[0077] In this particular embodiment, each of lens elements 306, 308, and 310 are made of plastic material, although it is contemplated that optical glass may be used instead for one or more elements. Here, lens elements 306, 308, and 310 are made of plastic. In one embodiment, lens elements 306 and 310 are made of the same material having a refractive index of about 1.53 and an Abbe number of about 55.5 whereas lens 308 is made of a different material having a refractive index of about 1.63 and an Abbe number (dispersion characteristic) of about 23.3. These materials provide proper compensation for the lens design, although

other various commercially available materials of similar refractive index and Abbe number could be used in this design. In addition, the infrared filter 312 and sensor cover glass 314 have functional uses, but are not strictly- needed for equivalent optical behavior of the imaging device given proper focus positioning of the image plane, and thus it is envisioned that one or both could be removed in a different embodiment.

[0078] Table 3 lists data about the various surfaces of the imaging system shown in FIG. 7, and lists in order from the object side, the surface, radius of curvature of the surface, the distance along the optical axis 318 to the next surface, and the material used starting at that surface if one exists (specified by the index of refraction, n d and the Abbe number v d . In addition, other values of the system as a whole, such as the focal length, the F/#, the field of view angle, the TTL, and the total track length-to- image size or height or circle ratio (hereafter, TTL/image height ratio) are displayed. Note that although the distance between the aperture 304 and the first lens element surface 306a is negative, the aperture is nevertheless placed on the object side of lens element 306. The curvature of surface 306a is sufficiently high that the portion of surface 306a nearest the optical axis protrudes through the aperture.

TABLE 3

Lens Data for embodiment in FIG. 7, F/#: 2.4, f = 3.4 mm, FOV 33.4°, TTL 3.93 mm, TTL/image circle 0.88

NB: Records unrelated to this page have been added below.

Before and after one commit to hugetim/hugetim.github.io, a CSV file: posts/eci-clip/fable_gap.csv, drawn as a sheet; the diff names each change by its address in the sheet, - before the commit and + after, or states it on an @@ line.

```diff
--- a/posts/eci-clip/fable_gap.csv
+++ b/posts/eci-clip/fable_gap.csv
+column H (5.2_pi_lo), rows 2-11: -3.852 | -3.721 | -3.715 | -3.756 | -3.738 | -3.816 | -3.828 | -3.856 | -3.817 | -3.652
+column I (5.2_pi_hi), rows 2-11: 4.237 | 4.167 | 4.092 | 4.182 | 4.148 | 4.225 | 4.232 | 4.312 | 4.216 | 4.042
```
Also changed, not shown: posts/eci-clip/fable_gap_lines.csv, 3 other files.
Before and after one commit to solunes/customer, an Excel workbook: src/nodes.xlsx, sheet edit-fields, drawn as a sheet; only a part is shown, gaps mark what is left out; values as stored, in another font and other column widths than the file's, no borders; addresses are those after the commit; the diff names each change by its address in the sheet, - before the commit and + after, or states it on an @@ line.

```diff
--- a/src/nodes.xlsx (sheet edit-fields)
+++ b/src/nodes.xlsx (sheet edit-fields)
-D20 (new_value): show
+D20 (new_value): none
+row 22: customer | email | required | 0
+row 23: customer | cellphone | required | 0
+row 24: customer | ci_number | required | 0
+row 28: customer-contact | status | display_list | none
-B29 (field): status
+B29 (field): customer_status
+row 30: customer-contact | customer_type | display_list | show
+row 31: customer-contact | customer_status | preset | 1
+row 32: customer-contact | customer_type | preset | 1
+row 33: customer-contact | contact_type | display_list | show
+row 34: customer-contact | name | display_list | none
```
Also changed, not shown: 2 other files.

[0079] Also note the (TTL/image size) ratio listed in Table 3. The image size is calculated from the chosen field of view. This particular design was optimized to image an image sensor with a rectangular array with a diagonal size of 4.48mm (i.e., a 3 megapixel sensor including a pixel size of 1.75 micron) . The same lens design may be used with a sensor having fewer pixels (e.g., 2 megapixels), and a similar 1.75 micron or slightly larger pixel pitch and achieve similar or improved performance. The image size must be as large as this so that all pixels are illuminated, but should not be much larger than this as this could cause poor contrast and a lower field of view of the camera. As is known to those with skill in the art, the (TTL/image size) ratio is normally greater than one; it is very challenging to go below this value without introducing unacceptable aberrations in the resultant image. (TTL/image size) < 0.90 is considered very aggressive. In this

embodiment, the (TTL/image size) = 0.88. As the image sensor sizes continue to shrink in a lateral direction, achieving a small (TTL/image size) ratio will enable an imaging device that is extremely thin along the optical axis .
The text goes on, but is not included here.